Intense! Harrowing! Thought-provoking! Grimly realistic! Profound! Dull!The trouble with the review, fine though it was, is this: I actually saw the film, and the film that I actually saw was quite good, actually. Reality has quite a rude way of refuting your expectations like that. That's why it's so much more convenient to write reviews of a thing before seeing it, and why all sorts of critics so often use the simple expedient of lying about something instead of telling the truth. It allows their reviews to be so much more entertaining. Also, it often helps them cover up if they haven't actually experienced the thing they were supposed to experience.
All this reminds me, once when writing an essay at university about romantic music, I happened upon a neat quote in Hector Berlioz's Memoirs that I used to illustrate some fatuous point I was making about composers deliberately attempting to be popular. Berlioz was saying something like 'let all works that are not approved by the masses be burnt!' Years later, I actually got around to reading Berlioz's Memoirs: and discovered that he was making exactly the opposite point to that which I had quoted him as making.
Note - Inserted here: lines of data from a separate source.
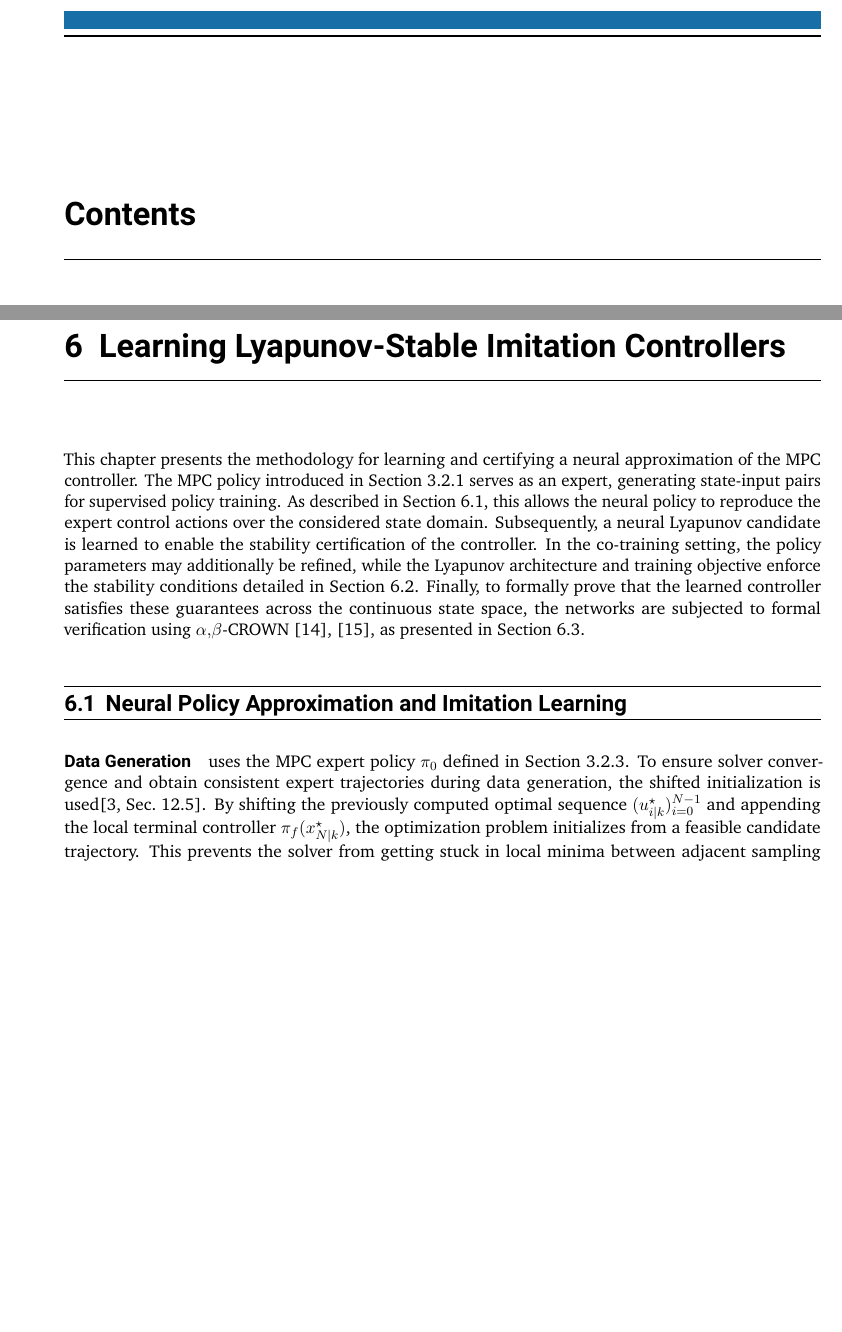
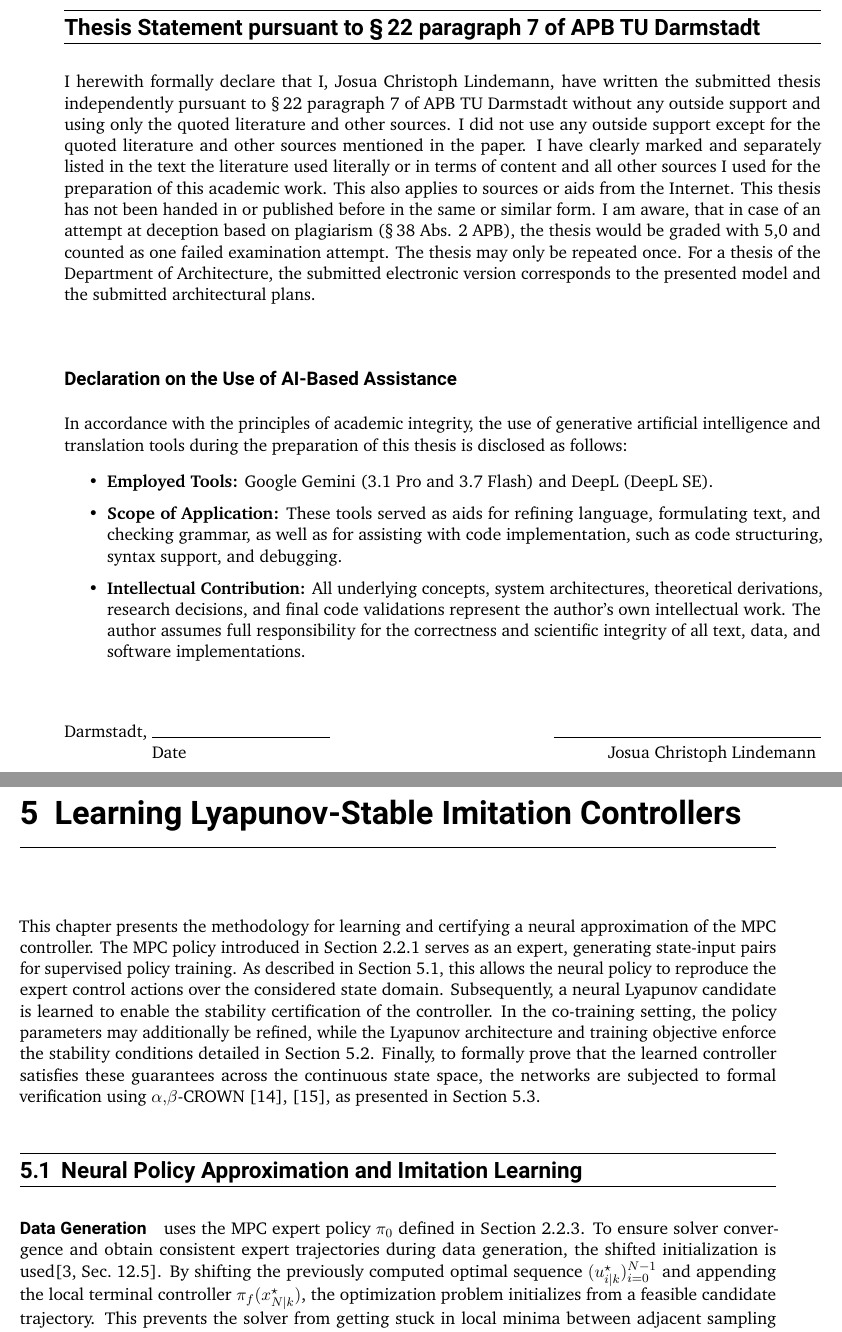
Before and after one commit to ArgoJ/Masterthesis, a LaTeX thesis (ma-tex.tex, which reads inc/declarations.tex): two parts of pages 3 and 29 of 52 before the commit and two parts of pages 3 and 32 of 54 after it, joined at a grey line, cut at the place of the change, the shorter picture padded with empty space. The pictures show the PDF file ma-tex.pdf that the author committed with the source.

Commit message:
added declaration of independence and ai use

```diff
--- /dev/null
+++ b/inc/declarations.tex
@@ -0,0 +1,44 @@
+\section*{Thesis Statement pursuant to \S\,22 paragraph 7 of APB TU Darmstadt}
+\thispagestyle{empty}
+
+I herewith formally declare that I, Josua Christoph Lindemann, have written the submitted
+thesis independently pursuant to \S\,22 paragraph 7 of APB TU Darmstadt without any outside
+support and using only the quoted literature and other sources. I did not use any outside
+support except for the quoted literature and other sources mentioned in the paper.
+I have clearly marked and separately listed in the text the literature used literally
+or in terms of content and all other sources I used for the preparation of this academic work.
+This also applies to sources or aids from the Internet.
+This thesis has not been handed in or published before in the same or similar form.
+I am aware, that in case of an attempt at deception based on plagiarism (\S\,38 Abs. 2 APB),
+the thesis would be graded with 5,0 and counted as one failed examination attempt.
+The thesis may only be repeated once.
+For a thesis of the Department of Architecture, the submitted electronic version corresponds
+to the presented model and the submitted architectural plans.
+
+
+\vspace{1.5em}
+
+\subsection*{Declaration on the Use of AI-Based Assistance}
+
+In accordance with the principles of academic integrity, the use of generative artificial intelligence
+and translation tools during the preparation of this thesis is disclosed as follows:
+
+\begin{itemize}
+    \item \textbf{Employed Tools:}
+        Google Gemini (3.1 Pro and 3.7 Flash) and DeepL (DeepL SE).
+    \item \textbf{Scope of Application:}
+        These tools served as aids for refining language, formulating text, and checking grammar,
+        as well as for assisting with code implementation, such as code structuring, syntax support,
+        and debugging.
+    \item \textbf{Intellectual Contribution:}
+        All underlying concepts, system architectures, theoretical derivations, research decisions, and
+        final code validations represent the author's own intellectual work.
+        The author assumes full responsibility for the correctness and scientific integrity of all text,
+        data, and software implementations.
+\end{itemize}
+
+\vspace{2.5em}
+
+\noindent
+Darmstadt, \rule{4cm}{0.4pt} \hfill \rule{6cm}{0.4pt}\\
+\phantom{Darmstadt, }Date \hfill Josua Christoph Lindemann
```
Also changed, not shown: inc/abstract.tex (+1 -1 lines), ma-tex.tex (+4 -2 lines), ma-tex.pdf.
Perhaps I shouldn't be so bothered by this. After all, as Sydney Smith once said: "I never read a book before reviewing it. It prejudices a man so." Likewise, one should never watch a film, go to an art gallery, read a poem, or do anything, really, before offering one's decisive critical judgment on it. Spend your time eating a cake instead. Future generations will thank you for it.